More than seven decades ago, Pearl Thompson wanted to check out a book from a North Carolina library. But she was told no, because she is black.
A county library official changed that Thursday, years after the 1942 incident during the days of racial segregation.
Thompson, now 93, was a student at Shaw University when she went to the Olivia Rainey Library in Raleigh to borrow a book for a report.
“She came to the library in 1942 to use a book for a paper she was writing, and she was denied access because she was African-American,” said Ann Burlingame, deputy director for Wake County Public Libraries.
Instead of checking out the book, she was sent to the basement, where she sat among piles of old newspapers. She read the book under dim lighting, took notes and handed it back, Burlingame said.
When local librarians were told her story, they reached out to her in Cincinnati, where she now lives, Burlingame said.
And after a wait that spanned generations, an elated Thompson finally got a Wake County library card Thursday during a ceremony at the Cameron Village Regional Library.
“It’s going to take me a while to get to you,” she told the library staff as she walked toward them to get the card with the help of a walker, according to The News & Observer. “But it’s been a long journey anyway.”
The Olivia Rainey Library was the first public library in Raleigh, according to the paper. When Thompson was turned away, the city had separate libraries for whites and African-Americans, which later merged in the 1960s.
The library director said she was honored to finally right a wrong.
“I just feel like this woman was denied access to a library and a book,” Burlingame told the newspaper. “I just wanted the opportunity to rectify that, not just for her but for us as the library system.”
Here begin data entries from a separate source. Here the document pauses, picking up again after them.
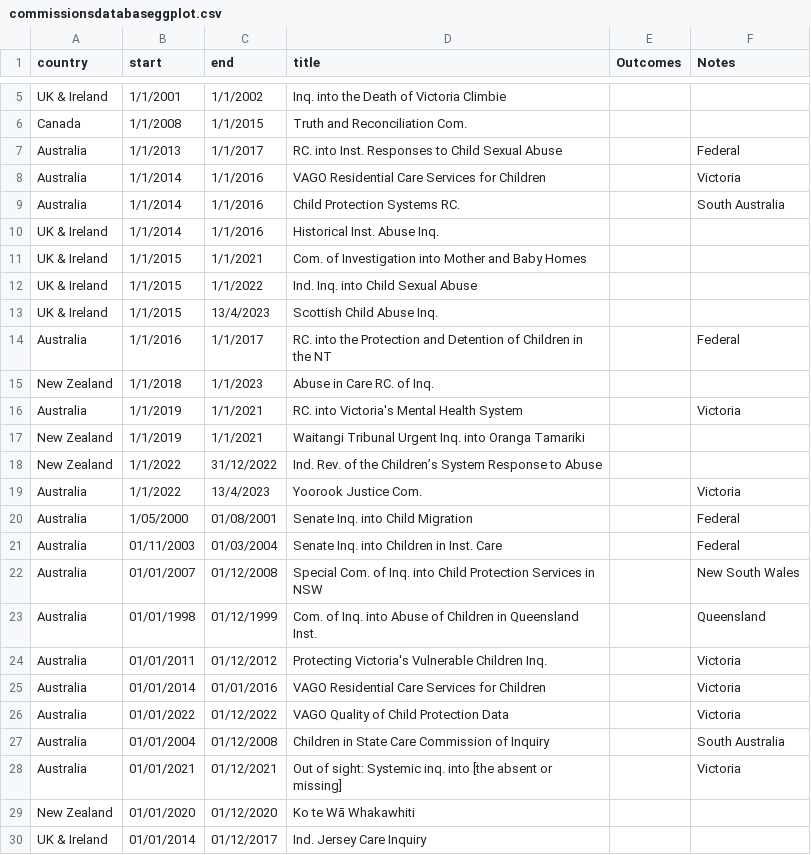
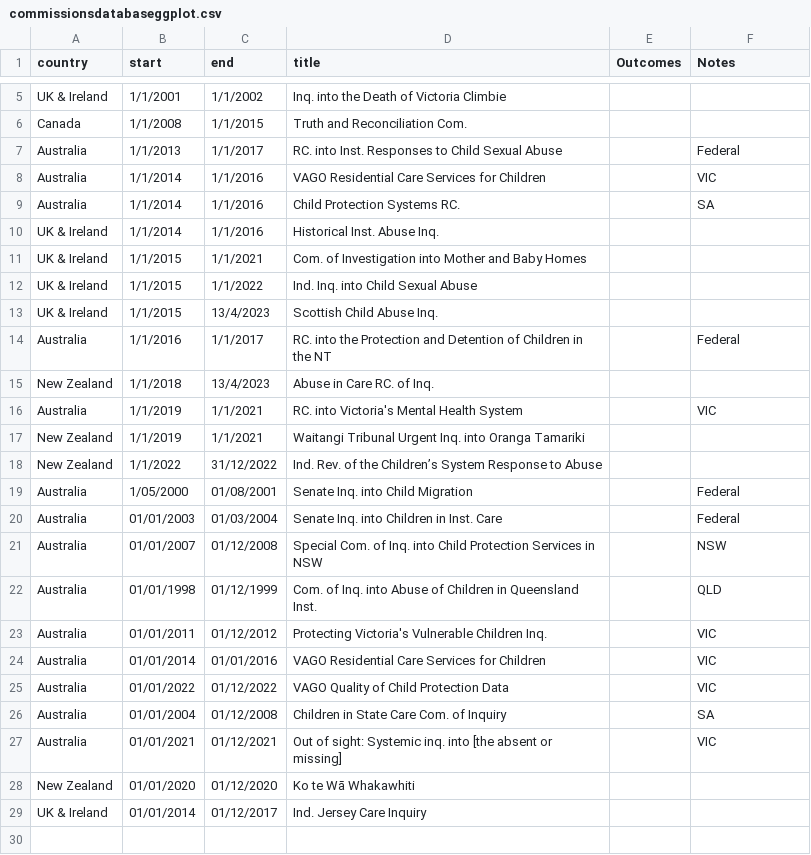
Before and after one commit to mxballin/recordkeeping-governance, a CSV file: commissionsdatabaseggplot.csv, drawn as a sheet; only a part is shown, gaps mark what is left out.

```diff
--- a/commissionsdatabaseggplot.csv
+++ b/commissionsdatabaseggplot.csv
@@ -7,4 +7,4 @@ Canada,1/1/2008,1/1/2015,Truth and Reconciliation Com.,,
 Australia,1/1/2013,1/1/2017,RC. into Inst. Responses to Child Sexual Abuse,,Federal
-Australia,1/1/2014,1/1/2016,VAGO Residential Care Services for Children,,Victoria
-Australia,1/1/2014,1/1/2016,Child Protection Systems RC.,,South Australia
+Australia,1/1/2014,1/1/2016,VAGO Residential Care Services for Children,,VIC
+Australia,1/1/2014,1/1/2016,Child Protection Systems RC.,,SA
 UK & Ireland,1/1/2014,1/1/2016,Historical Inst. Abuse Inq.,,
@@ -14,16 +14,15 @@ UK & Ireland,1/1/2015,13/4/2023,Scottish Child Abuse Inq.,,
 Australia,1/1/2016,1/1/2017,RC. into the Protection and Detention of Children in the NT,,Federal
-New Zealand,1/1/2018,1/1/2023,Abuse in Care RC. of Inq.,,
-Australia,1/1/2019,1/1/2021,RC. into Victoria's Mental Health System,,Victoria
+New Zealand,1/1/2018,13/4/2023,Abuse in Care RC. of Inq.,,
+Australia,1/1/2019,1/1/2021,RC. into Victoria's Mental Health System,,VIC
 New Zealand,1/1/2019,1/1/2021,Waitangi Tribunal Urgent Inq. into Oranga Tamariki,,
 New Zealand,1/1/2022,31/12/2022,Ind. Rev. of the Children’s System Response to Abuse,,
-Australia,1/1/2022,13/4/2023,Yoorook Justice Com.,,Victoria
 Australia,1/05/2000,01/08/2001,Senate Inq. into Child Migration,,Federal
-Australia,01/11/2003,01/03/2004,Senate Inq. into Children in Inst. Care,,Federal
-Australia,01/01/2007,01/12/2008, Special Com. of Inq. into Child Protection Services in NSW,,New South Wales
-Australia,01/01/1998,01/12/1999,Com. of Inq. into Abuse of Children in Queensland Inst.,,Queensland
-Australia,01/01/2011,01/12/2012,Protecting Victoria's Vulnerable Children Inq.,,Victoria
-Australia,01/01/2014,01/01/2016,VAGO Residential Care Services for Children,,Victoria
-Australia,01/01/2022,01/12/2022,VAGO Quality of Child Protection Data,,Victoria
-Australia,01/01/2004,01/12/2008,Children in State Care Commission of Inquiry,,South Australia
-Australia,01/01/2021,01/12/2021,Out of sight: Systemic inq. into [the absent or missing],,Victoria
+Australia,01/01/2003,01/03/2004,Senate Inq. into Children in Inst. Care,,Federal
+Australia,01/01/2007,01/12/2008, Special Com. of Inq. into Child Protection Services in NSW,,NSW
+Australia,01/01/1998,01/12/1999,Com. of Inq. into Abuse of Children in Queensland Inst.,,QLD
+Australia,01/01/2011,01/12/2012,Protecting Victoria's Vulnerable Children Inq.,,VIC
+Australia,01/01/2014,01/01/2016,VAGO Residential Care Services for Children,,VIC
+Australia,01/01/2022,01/12/2022,VAGO Quality of Child Protection Data,,VIC
+Australia,01/01/2004,01/12/2008,Children in State Care Com. of Inquiry,,SA
+Australia,01/01/2021,01/12/2021,Out of sight: Systemic inq. into [the absent or missing],,VIC
 New Zealand,01/01/2020,01/12/2020,Ko te Wā Whakawhiti,,
```
Also changed, not shown: 4 other files.
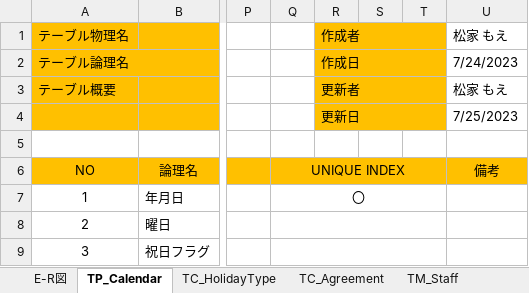
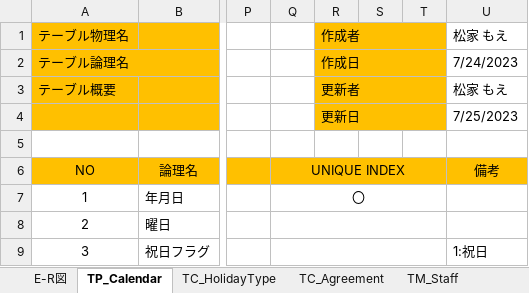
Before and after one commit to FIY24554/commpany_money, an Excel workbook: DB設計書.xlsx, sheet TP_Calendar, drawn as a sheet; only a part is shown, gaps mark what is left out; values as stored, in another font and other column widths than the file's, no borders; the diff names each change by its address in the sheet, - before the commit and + after, or states it on an @@ line.

Commit message:
Update DB設計書.xlsx

```diff
--- a/DB設計書.xlsx (sheet TP_Calendar)
+++ b/DB設計書.xlsx (sheet TP_Calendar)
-U9: (empty)
+U9: 1:祝日
```
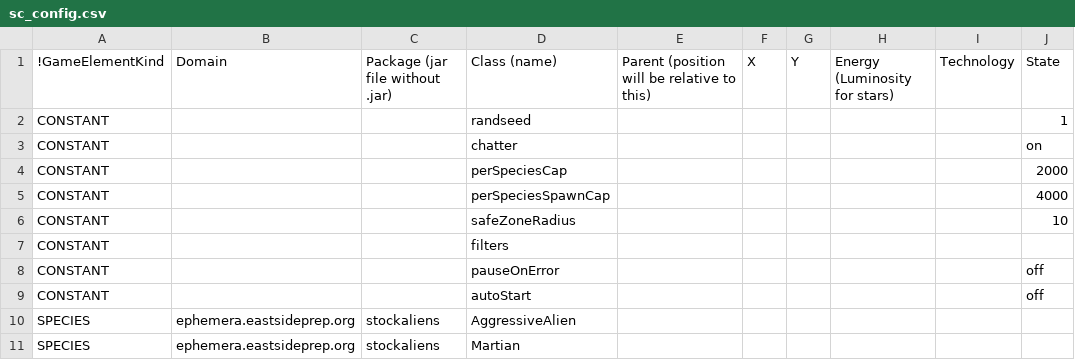
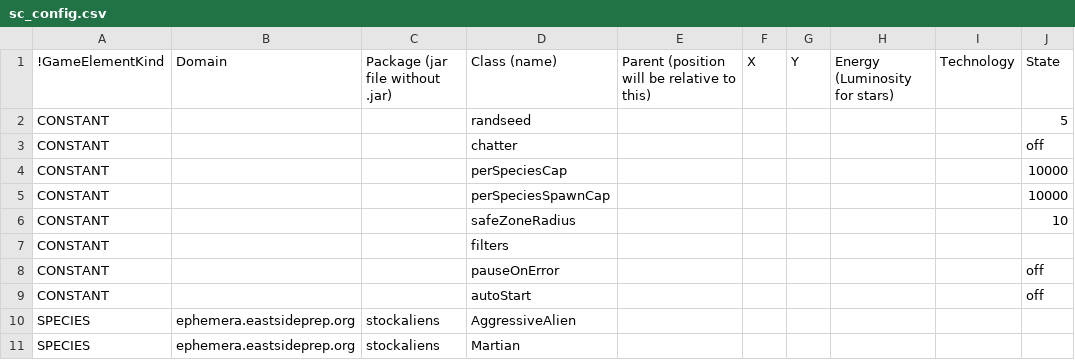
Before and after one commit to EastsidePreparatorySchool/SpaceCritters, a CSV file: sc_config.csv, drawn as a sheet; only a part is shown.

```diff
--- a/sc_config.csv
+++ b/sc_config.csv
@@ -1,6 +1,6 @@
 !GameElementKind,Domain,Package (jar file without .jar),Class (name),Parent (position will be relative to this),X,Y,Energy (Luminosity for stars),Technology,State
-CONSTANT,,,randseed,,,,,,1
-CONSTANT,,,chatter,,,,,,on
-CONSTANT,,,perSpeciesCap,,,,,,2000
-CONSTANT,,,perSpeciesSpawnCap,,,,,,4000
+CONSTANT,,,randseed,,,,,,5
+CONSTANT,,,chatter,,,,,,off
+CONSTANT,,,perSpeciesCap,,,,,,10000
+CONSTANT,,,perSpeciesSpawnCap,,,,,,10000
 CONSTANT,,,safeZoneRadius,,,,,,10
```
Also changed, not shown: 2 other files.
A teary Thompson said she did not hold any grudges, and was honored to get her wish fulfilled 73 years later.
With a signature and a big smile, she showed it’s never too late to start a new chapter.